    Response: Not outsourced.  A “911-trained” person in their state-of-the-art call-center in New York answers within 30 seconds. Remains on the line until help arrives.
    Testing: the self-testing mechanism automatically contacts the monitoring center every 28 days; but they recommend that once or twice a month the pendant-wearers also make contact so they feel connected.
    Battery life: back-up battery continues to operate up to 36 hours if power outage; button lasts 5-7 years
    Contacts: no limit to # of names on emergency list
    No contract. $29.95 a month; 1 month free if pay for a year in advance.
    Other stuff: in business since 1977. Easy to assemble and disconnect system. Easily transportable. Pendant, wrist band, or belt clip. 2nd button may be free if requested.

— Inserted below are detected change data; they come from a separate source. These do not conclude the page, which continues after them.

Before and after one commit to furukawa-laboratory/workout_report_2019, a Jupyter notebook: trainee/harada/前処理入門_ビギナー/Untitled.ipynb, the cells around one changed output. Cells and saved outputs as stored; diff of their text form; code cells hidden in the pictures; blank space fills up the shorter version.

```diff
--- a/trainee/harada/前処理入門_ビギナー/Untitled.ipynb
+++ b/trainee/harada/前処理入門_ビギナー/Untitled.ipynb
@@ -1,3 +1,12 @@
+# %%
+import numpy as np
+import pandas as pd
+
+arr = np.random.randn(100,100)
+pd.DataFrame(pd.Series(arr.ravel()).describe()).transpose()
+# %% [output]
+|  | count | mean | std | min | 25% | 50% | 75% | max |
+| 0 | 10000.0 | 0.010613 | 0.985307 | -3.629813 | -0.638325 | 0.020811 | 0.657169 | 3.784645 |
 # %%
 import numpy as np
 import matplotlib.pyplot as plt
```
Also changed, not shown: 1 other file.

Life Alert (800-360-0329), has a BBB A+ rating, but opinions about it differ.  Several older people in my small sample use and like it. One daughter says they are “very responsive, have wrist straps and pendants and my mother really likes them. She checks in every Monday to make sure everything is working. She prefers the wrist strap since the pendant goes off inadventently sometimes if you happen to press it (while sleeping, etc) .”

On the other hand, in October 2010 my octogenarian cousin phoned Life Alert. She wanted to get an alert system and her son’s mother-in-law uses–and is satisfied with– Life Alert.  My cousin says the salesperson was aggressive. She told him she couldn’t order immediately–wanted to speak with her children first; he responded something like “why do you need your children’s permission?” and called her back at least three more times that day. Life Alert also requires a 3-year contract which, according to, has presented problems.  (Note: the May 2012 Consumer Affairs site makes no mention of the contract–see reader’s email below. That said, the link 2 lines above obviously mentioned it in 2010 (and has been updated to match the reader’s May 2012 link below), so perhaps the contract problem no longer exists. I hear you can pay by the month and if you pay by the year, one month is free. Check it out.)

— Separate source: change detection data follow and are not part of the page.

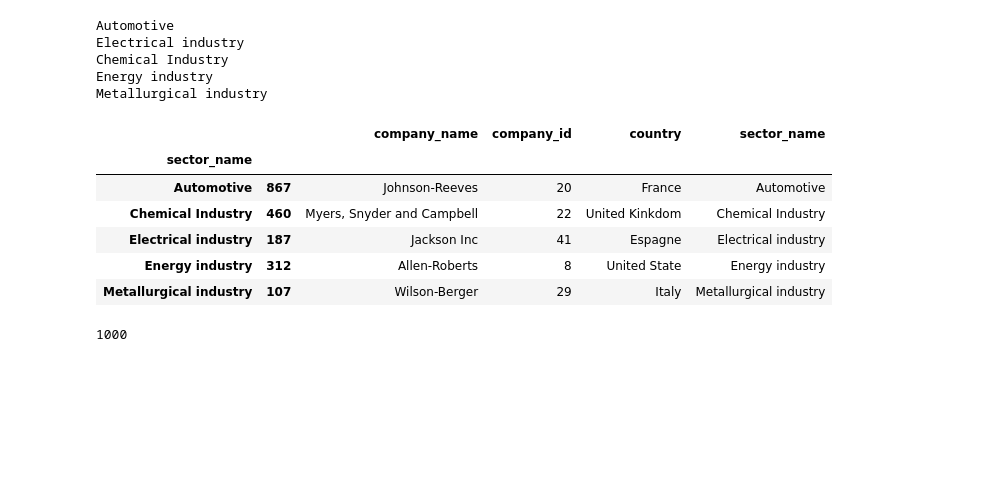
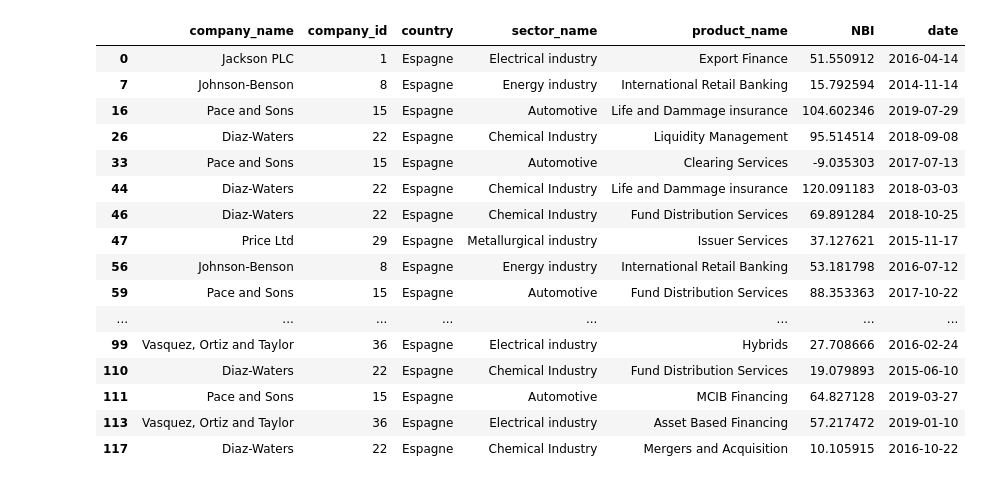
Before and after one commit to Zouhairhajji/Financial_Opportunities_Detection, a Jupyter notebook: 0_Sells_Generator/fake_data_generator.ipynb, the cells around one changed output. Drawn from its saved outputs; the diff is of its cells as text; code cells hidden in the pictures; blank space fills up the shorter version.

```diff
--- a/0_Sells_Generator/fake_data_generator.ipynb
+++ b/0_Sells_Generator/fake_data_generator.ipynb
@@ -30,63 +30,59 @@ import random
     return pd.Series(array)
 
 
-countries = ['France', 'Espagne', 'United Kinkdom', 'United State', 'Italy']
+countries = ['France', 'Espagne', 'United Kinkdom', 'United State', 'Italy', 'Corse', 'Suisse']
 sectors = ['Automotive', 'Electrical industry', 'Chemical Industry', 'Energy industry', 'Metallurgical industry']
 product_names = ['ALD Car Renting and Fleet Management',  'Asset Based Financing',  'Asset Management',  'Asset Servicing',  'Clearing Services',  'Commodities',  'Commodity Financing',  'Credit',  'Custody Services',  'Equity',  'Export Finance',  'Financing',  'Forex',  'Fund Administration',  'Fund Distribution Services',  'General Purpose Financing',  'Hybrids',  'International Retail Banking',  'Issuer Services',  'Leverage Finance',  'Life and Dammage insurance',  'Liquidity Management',  'Loans syndication',  'MCIB Financing',  'Mergers and Acquisition',  'Others',  'Prime & Clearing']
 
 generate_date = lambda : fake.date_between(start_date="-5y", end_date="today")
 generate_company = lambda : fake.company()
 generate_revenus = lambda : np.random.normal(50, 28)
 generate_product = lambda: product_names[ random.randint(0, len(product_names) -1) ]
 generate_sector = lambda: sectors[ random.randint(0, len(sectors) -1) ]
 
 
 
-rnd_count = 1000
+rnd_count = 1000000
 flat_data = pd.DataFrame()
 
 rnd_companies = generate_random_array(100, generate_company).unique()
 flat_data['company_name'] = shake_inputs(rnd_count, rnd_companies)
 flat_data['company_id'] = pd.factorize(flat_data['company_name'])[0] + 1
 
 
 
 flat_data['country'] = flat_data['company_id'].apply(lambda x: countries[x % len(countries)])
 flat_data['sector_name'] = flat_data['company_id'].apply(lambda x: sectors[x % len(sectors)])
 
-print(  )
-
-for sector in sectors:
-    print(sector)
-
-#flat_data['dates'] = generate_random_array(rnd_count, generate_date)
 
 
+def generate_revenus(x):
+    count_rnd_products = int(np.random.normal(5, 0.5))
+    random_products = np.random.choice(product_names, count_rnd_products)
 
+    x['product_name'] = np.random.choice(random_products, len(x))
+    x['NBI'] = np.random.normal(50, 40, size=len(x))
+    x['date'] = [ fake.date_between(start_date="-5y", end_date="today" ) for x in range(len(x))]
 
+    return x
 
-#flat_data['company_id'] = pd.factorize(flat_data['company_name'])[0]
-#flat_data['NBI'] = generate_random_array(rnd_count, generate_revenus)
-#flat_data['product_name'] = generate_random_array(rnd_count, generate_product)
-
-
-flat_data.groupby('sector_name').apply(lambda x: x.sample(1))
-
-#np.random.choice(product_names, 5)
+flat_data = flat_data.groupby('sector_name').apply(generate_revenus)
+flat_data.query("country == 'Espagne'").head(20)
 # %% [output]
-Automotive
-Electrical industry
-Chemical Industry
-Energy industry
-Metallurgical industry
-|  |  | company_name | company_id | country | sector_name |
-| sector_name |  |  |  |  |  |
-| Automotive | 867 | Johnson-Reeves | 20 | France | Automotive |
-| Chemical Industry | 460 | Myers, Snyder and Campbell | 22 | United Kinkdom | Chemical Industry |
-| Electrical industry | 187 | Jackson Inc | 41 | Espagne | Electrical industry |
-| Energy industry | 312 | Allen-Roberts | 8 | United State | Energy industry |
-| Metallurgical industry | 107 | Wilson-Berger | 29 | Italy | Metallurgical industry |
+|  | company_name | company_id | country | sector_name | product_name | NBI | date |
+| 0 | Jackson PLC | 1 | Espagne | Electrical industry | Export Finance | 51.550912 | 2016-04-14 |
+| 7 | Johnson-Benson | 8 | Espagne | Energy industry | International Retail Banking | 15.792594 | 2014-11-14 |
+| 16 | Pace and Sons | 15 | Espagne | Automotive | Life and Dammage insurance | 104.602346 | 2019-07-29 |
+| 26 | Diaz-Waters | 22 | Espagne | Chemical Industry | Liquidity Management | 95.514514 | 2018-09-08 |
+| 33 | Pace and Sons | 15 | Espagne | Automotive | Clearing Services | -9.035303 | 2017-07-13 |
+| 44 | Diaz-Waters | 22 | Espagne | Chemical Industry | Life and Dammage insurance | 120.091183 | 2018-03-03 |
+| 46 | Diaz-Waters | 22 | Espagne | Chemical Industry | Fund Distribution Services | 69.891284 | 2018-10-25 |
+| 47 | Price Ltd | 29 | Espagne | Metallurgical industry | Issuer Services | 37.127621 | 2015-11-17 |
+| 56 | Johnson-Benson | 8 | Espagne | Energy industry | International Retail Banking | 53.181798 | 2016-07-12 |
+| 59 | Pace and Sons | 15 | Espagne | Automotive | Fund Distribution Services | 88.353363 | 2017-10-22 |
+| ... | ... | ... | ... | ... | ... | ... | ... |
+| 99 | Vasquez, Ortiz and Taylor | 36 | Espagne | Electrical industry | Hybrids | 27.708666 | 2016-02-24 |
+| 110 | Diaz-Waters | 22 | Espagne | Chemical Industry | Fund Distribution Services | 19.079893 | 2015-06-10 |
+| 111 | Pace and Sons | 15 | Espagne | Automotive | MCIB Financing | 64.827128 | 2019-03-27 |
+| 113 | Vasquez, Ortiz and Taylor | 36 | Espagne | Electrical industry | Asset Based Financing | 57.217472 | 2019-01-10 |
+| 117 | Diaz-Waters | 22 | Espagne | Chemical Industry | Mergers and Acquisition | 10.105915 | 2016-10-22 |
-# %%
-len(flat_data)
-# %% [output]
-1000
```
Also changed, not shown: parts of 2 cells of this notebook, 4 other files.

We try our best to support our parents’ independence; we do our best to help them age well. Yet with many competing medical alert companies and with such similar names, the decision becomes difficult. provides an additional resource that may be useful in our quest to help our aging parents.

Later addition, January 2012:

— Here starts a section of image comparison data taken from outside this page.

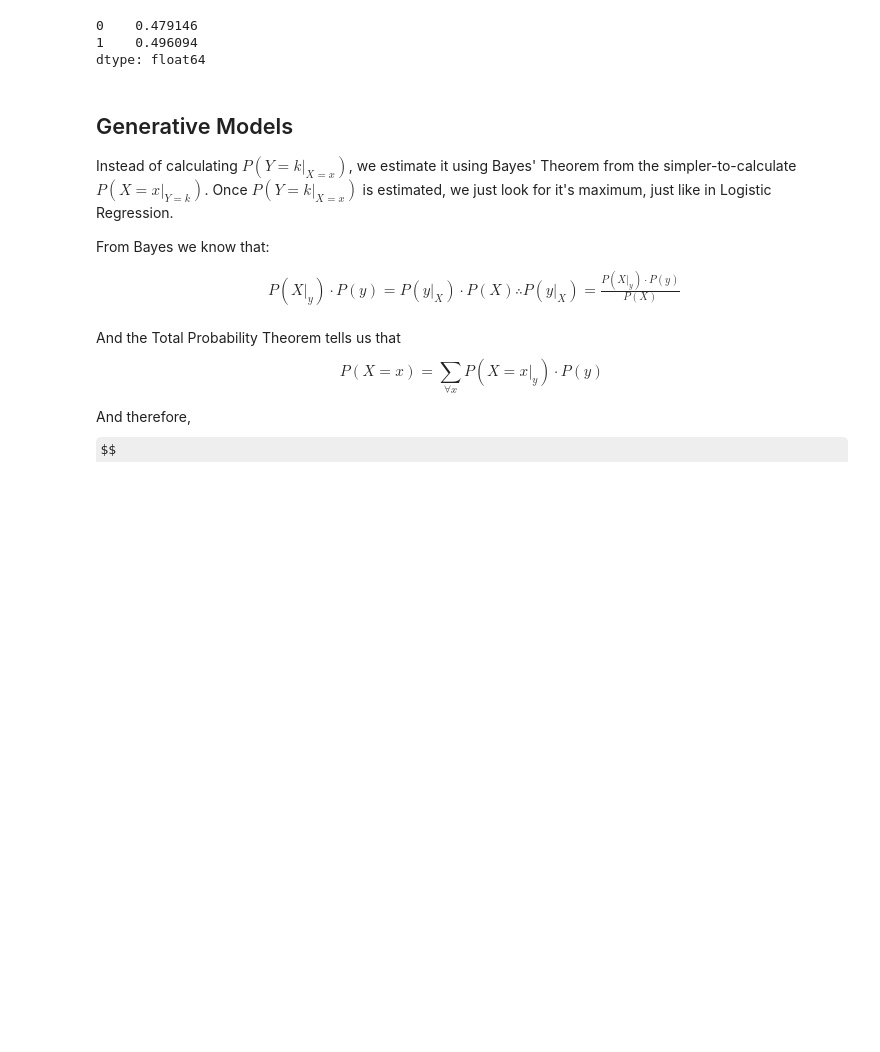
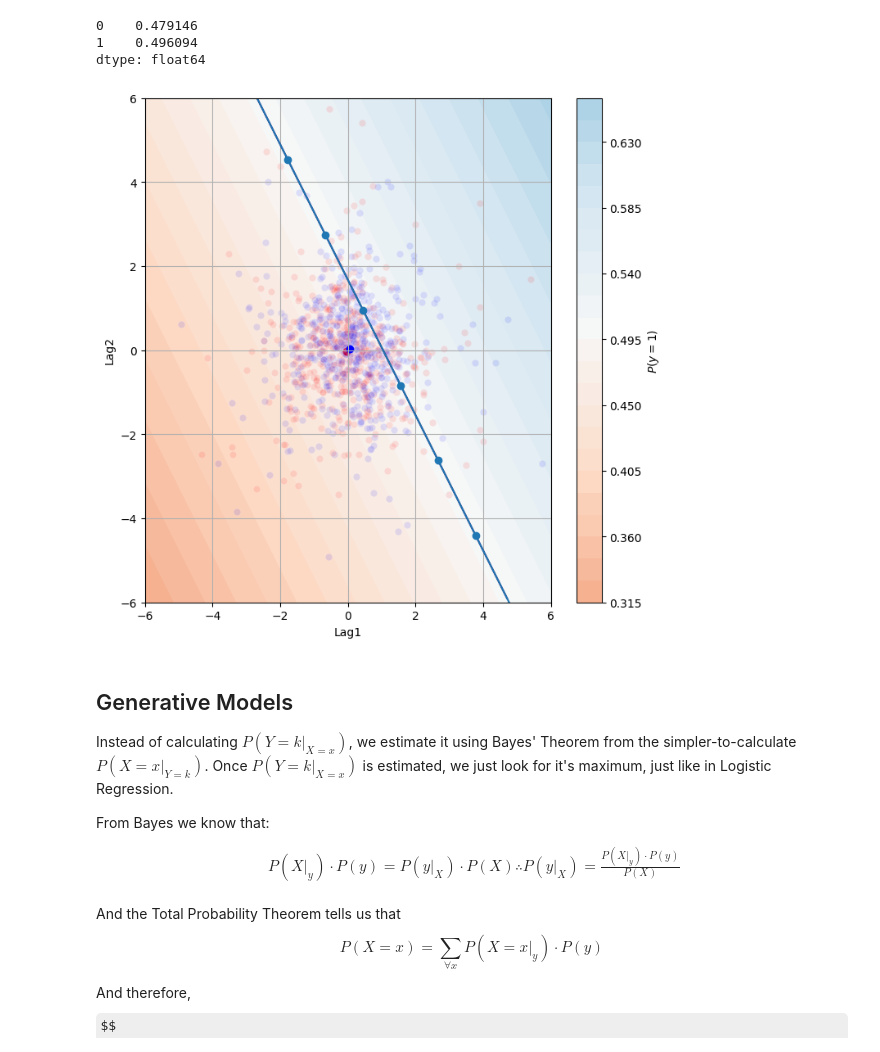
Before and after one commit to FDrico/statistical_learning, a Jupyter notebook: notebooks/Ch04-classification-lab.ipynb, the cells around one changed output. Drawn from its saved outputs; the diff is of its cells as text; code cells hidden in the pictures; some formulas as TeX source; blank space fills up the shorter version.

```diff
--- a/notebooks/Ch04-classification-lab.ipynb
+++ b/notebooks/Ch04-classification-lab.ipynb
@@ -496,6 +515,65 @@ results.predict(newX)
 0    0.479146
 1    0.496094
 dtype: float64
+# %%
+from matplotlib.pyplot import subplots
+from sklearn.inspection import DecisionBoundaryDisplay
+
+fig, ax = subplots(figsize=(8, 8))
+
+complete_train_set = X_train.copy()
+complete_train_set['result'] = y_train
+
+# Lets make the grid!
+xx, yy = np.mgrid[-6:6:.01, -6:6:.01]
+grid = np.c_[xx.ravel(), yy.ravel()]
+# Predict outcome for every single point in the mesh
+probs = clf.predict_proba(grid)[:, 1].reshape(xx.shape)
+# Plot the results for all points in the grid
+contour = ax.contourf(xx, yy, 1-probs, 25, cmap="RdBu",
+                      vmin=0, vmax=1)
+ax_c = fig.colorbar(contour)
+ax_c.set_label("$P(y = 1)$")
+#ax_c.set_ticks([0, .25, .5, .75, 1])
+
+ax.scatter(complete_train_set[complete_train_set['result']==True]['Lag1'],
+           complete_train_set[complete_train_set['result']==True]['Lag2'],
+           color='r', alpha=0.1, edgecolor="white")
+ax.scatter(complete_train_set[complete_train_set['result']==True]['Lag1'].mean(),
+           complete_train_set[complete_train_set['result']==True]['Lag2'].mean(),
+           color='r')
+ax.scatter(complete_train_set[complete_train_set['result']==False]['Lag1'],
+           complete_train_set[complete_train_set['result']==False]['Lag2'],
+           color='b', alpha=0.1, edgecolor="white",)
+ax.scatter(complete_train_set[complete_train_set['result']==False]['Lag1'].mean(),
+           complete_train_set[complete_train_set['result']==False]['Lag2'].mean(),
+           color='b')
+
+
+DecisionBoundaryDisplay.from_estimator(
+        clf,
+        X[['Lag1','Lag2']],
+        response_method="predict_proba",
+        plot_method="contour",
+        ax=ax,
+        alpha=1.0,
+        levels=[0.5]
+    )
+
+# The decision boundary, as calculated from
+# coeff_ \cdot x + intercept = 0
+# coeff and intercept are general for any method.
+x_lag1_axis = np.linspace(-4,6,10)
+ax.plot(x_lag1_axis,-clf.coef_[0][0]/clf.coef_[0][1]*x_lag1_axis - clf.intercept_/clf.coef_[0][1], marker='o')
+# Both the decision boundary and the handcrafted line provide the same result.
+
+
+ax.set_xlim([-6,6])
+ax.set_ylim([-6,6])
+
+ax.grid(True)
+# %% [output]
+[figure, added]
 # %% [markdown]
 ## Generative Models
 
```
Also changed, not shown: parts of 41 cells of this notebook, 1 other file.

  • Halo (888-971-4256) seems to have state-of-the art technology for detecting falls and an excellent list of questions and answers ( so I won’t be redundant in listing Range, Response etc.  The service is expensive (approximately $703 [Halo Clip] or $823 [Halo Clip Complete]), which includes $99 deposit, $16 shipping, and 12 months of service at $49 [Clip] or $59 [Complete] each month. Depending on need, it could be very helpful. My 98-year-old, independent-living, “with-it” mother-in-law, however, would never wear anything that would make her feel less than “normal” (the chest strap) or look less than well-put-together (her term for stylish) and seldom wears belts. I ran the option by her, which elicited the above. That said, she doesn’t regularly wear the pendant either (puts it in her pocket sometimes when she’s in her home and isn’t feeling steady on her feet). She’s fully aware of the downside. We respect her decisions.

May 23, 2012 from a reader: Thank you Marie for contributing this current information.
First I want to say thank you for the work you put into your site. It’s very informative!
Also, I was doing some research into medical alert systems for my mother the other day and found a really helpful webpage. I thought your readers might find it useful: I just wanted some basic information to compare brands and types, and this was very easy to read.
Anyway, thanks again for what you do!